What you should do: Which lines in the data below contain the word "sizeMainLabel"? Pull each of them out.

┄┄┄┄┄┄┄┄┄┄

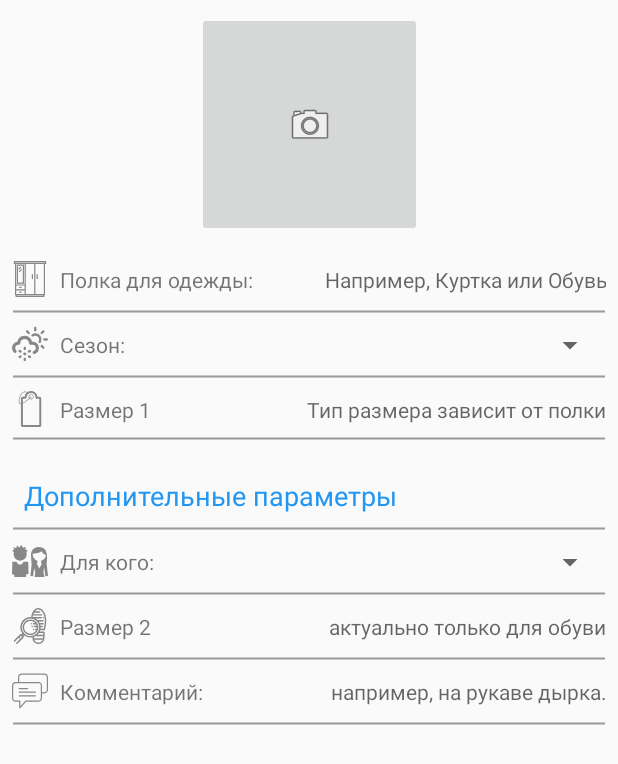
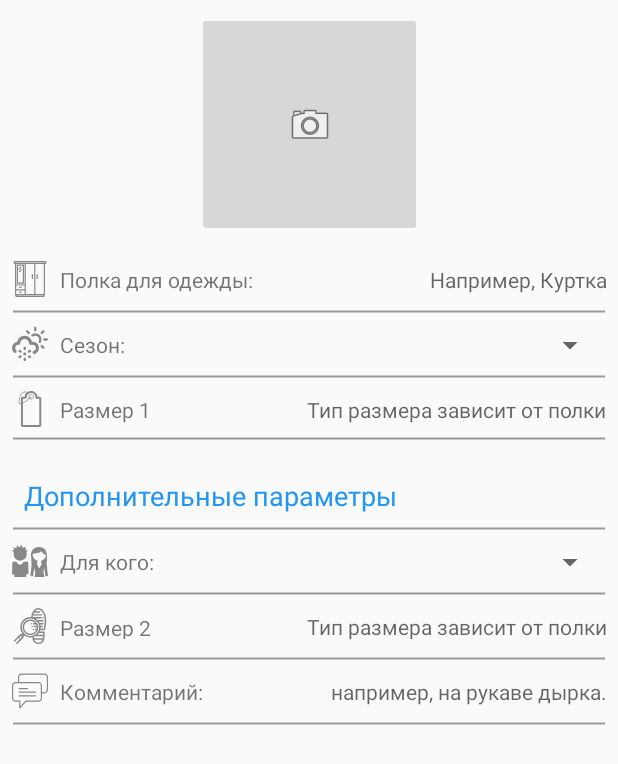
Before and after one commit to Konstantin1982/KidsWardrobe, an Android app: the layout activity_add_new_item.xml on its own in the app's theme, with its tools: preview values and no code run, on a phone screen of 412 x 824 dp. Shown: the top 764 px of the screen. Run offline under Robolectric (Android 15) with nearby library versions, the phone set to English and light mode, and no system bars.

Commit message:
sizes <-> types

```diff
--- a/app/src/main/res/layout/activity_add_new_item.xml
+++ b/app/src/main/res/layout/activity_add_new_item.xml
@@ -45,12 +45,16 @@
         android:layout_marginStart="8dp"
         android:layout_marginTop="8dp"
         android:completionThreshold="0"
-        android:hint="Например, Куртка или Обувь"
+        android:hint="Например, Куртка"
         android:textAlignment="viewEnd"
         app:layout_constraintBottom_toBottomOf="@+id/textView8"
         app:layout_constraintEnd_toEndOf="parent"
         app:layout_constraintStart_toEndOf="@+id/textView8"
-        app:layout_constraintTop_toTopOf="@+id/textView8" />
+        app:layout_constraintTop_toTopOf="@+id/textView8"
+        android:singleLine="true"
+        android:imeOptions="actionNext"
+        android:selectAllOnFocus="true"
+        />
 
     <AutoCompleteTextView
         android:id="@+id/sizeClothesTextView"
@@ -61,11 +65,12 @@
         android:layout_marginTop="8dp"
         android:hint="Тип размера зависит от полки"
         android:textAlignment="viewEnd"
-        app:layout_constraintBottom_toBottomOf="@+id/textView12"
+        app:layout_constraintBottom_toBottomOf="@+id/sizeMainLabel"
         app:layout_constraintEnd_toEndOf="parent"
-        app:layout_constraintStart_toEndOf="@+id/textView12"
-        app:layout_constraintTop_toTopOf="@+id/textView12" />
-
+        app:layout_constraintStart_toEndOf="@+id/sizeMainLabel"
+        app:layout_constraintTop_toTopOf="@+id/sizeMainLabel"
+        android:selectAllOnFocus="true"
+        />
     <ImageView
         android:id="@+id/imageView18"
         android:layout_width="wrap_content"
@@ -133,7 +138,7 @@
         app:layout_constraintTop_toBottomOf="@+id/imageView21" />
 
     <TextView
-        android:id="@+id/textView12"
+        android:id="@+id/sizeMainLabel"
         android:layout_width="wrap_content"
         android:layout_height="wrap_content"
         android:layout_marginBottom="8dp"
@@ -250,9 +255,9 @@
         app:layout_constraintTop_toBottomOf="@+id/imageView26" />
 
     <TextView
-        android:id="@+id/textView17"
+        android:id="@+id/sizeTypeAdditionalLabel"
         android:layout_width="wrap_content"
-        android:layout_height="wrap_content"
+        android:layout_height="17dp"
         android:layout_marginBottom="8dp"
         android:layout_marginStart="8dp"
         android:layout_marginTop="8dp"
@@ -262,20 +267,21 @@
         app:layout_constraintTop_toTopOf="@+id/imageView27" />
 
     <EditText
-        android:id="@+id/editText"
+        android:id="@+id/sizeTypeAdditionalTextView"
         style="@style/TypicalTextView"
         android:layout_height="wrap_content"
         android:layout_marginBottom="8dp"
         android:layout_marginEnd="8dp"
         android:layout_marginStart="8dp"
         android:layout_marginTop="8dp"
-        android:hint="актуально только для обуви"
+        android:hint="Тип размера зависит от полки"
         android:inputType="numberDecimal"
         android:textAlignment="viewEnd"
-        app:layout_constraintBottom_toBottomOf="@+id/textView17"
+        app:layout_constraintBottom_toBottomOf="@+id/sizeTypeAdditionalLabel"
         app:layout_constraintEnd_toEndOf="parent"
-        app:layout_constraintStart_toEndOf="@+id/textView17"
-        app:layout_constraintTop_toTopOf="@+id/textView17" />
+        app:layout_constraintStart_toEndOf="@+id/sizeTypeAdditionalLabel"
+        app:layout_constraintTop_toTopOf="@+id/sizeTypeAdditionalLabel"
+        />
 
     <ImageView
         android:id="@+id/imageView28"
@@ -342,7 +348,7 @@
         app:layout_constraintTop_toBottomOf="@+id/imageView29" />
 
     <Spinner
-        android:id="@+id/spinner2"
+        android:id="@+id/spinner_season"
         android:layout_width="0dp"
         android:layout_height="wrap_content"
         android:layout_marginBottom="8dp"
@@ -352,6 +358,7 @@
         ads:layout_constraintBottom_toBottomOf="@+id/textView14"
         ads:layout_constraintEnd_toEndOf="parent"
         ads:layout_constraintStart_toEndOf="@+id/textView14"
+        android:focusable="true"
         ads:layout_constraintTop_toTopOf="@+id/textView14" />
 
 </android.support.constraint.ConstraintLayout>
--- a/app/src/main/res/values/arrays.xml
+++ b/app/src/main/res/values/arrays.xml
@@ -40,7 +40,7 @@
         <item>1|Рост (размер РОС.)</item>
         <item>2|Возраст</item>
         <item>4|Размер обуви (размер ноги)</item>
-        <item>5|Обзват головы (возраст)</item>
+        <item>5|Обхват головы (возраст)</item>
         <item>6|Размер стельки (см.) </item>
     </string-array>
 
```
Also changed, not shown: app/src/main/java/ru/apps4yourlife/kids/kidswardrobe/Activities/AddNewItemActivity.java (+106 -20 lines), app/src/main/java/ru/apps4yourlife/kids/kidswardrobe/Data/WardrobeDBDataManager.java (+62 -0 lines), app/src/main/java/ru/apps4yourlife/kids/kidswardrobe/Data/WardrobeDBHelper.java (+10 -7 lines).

┄┄┄┄┄┄┄┄┄┄

Exercise solution:
+        app:layout_constraintBottom_toBottomOf="@+id/sizeMainLabel"
+        app:layout_constraintStart_toEndOf="@+id/sizeMainLabel"
+        app:layout_constraintTop_toTopOf="@+id/sizeMainLabel"
+        android:id="@+id/sizeMainLabel"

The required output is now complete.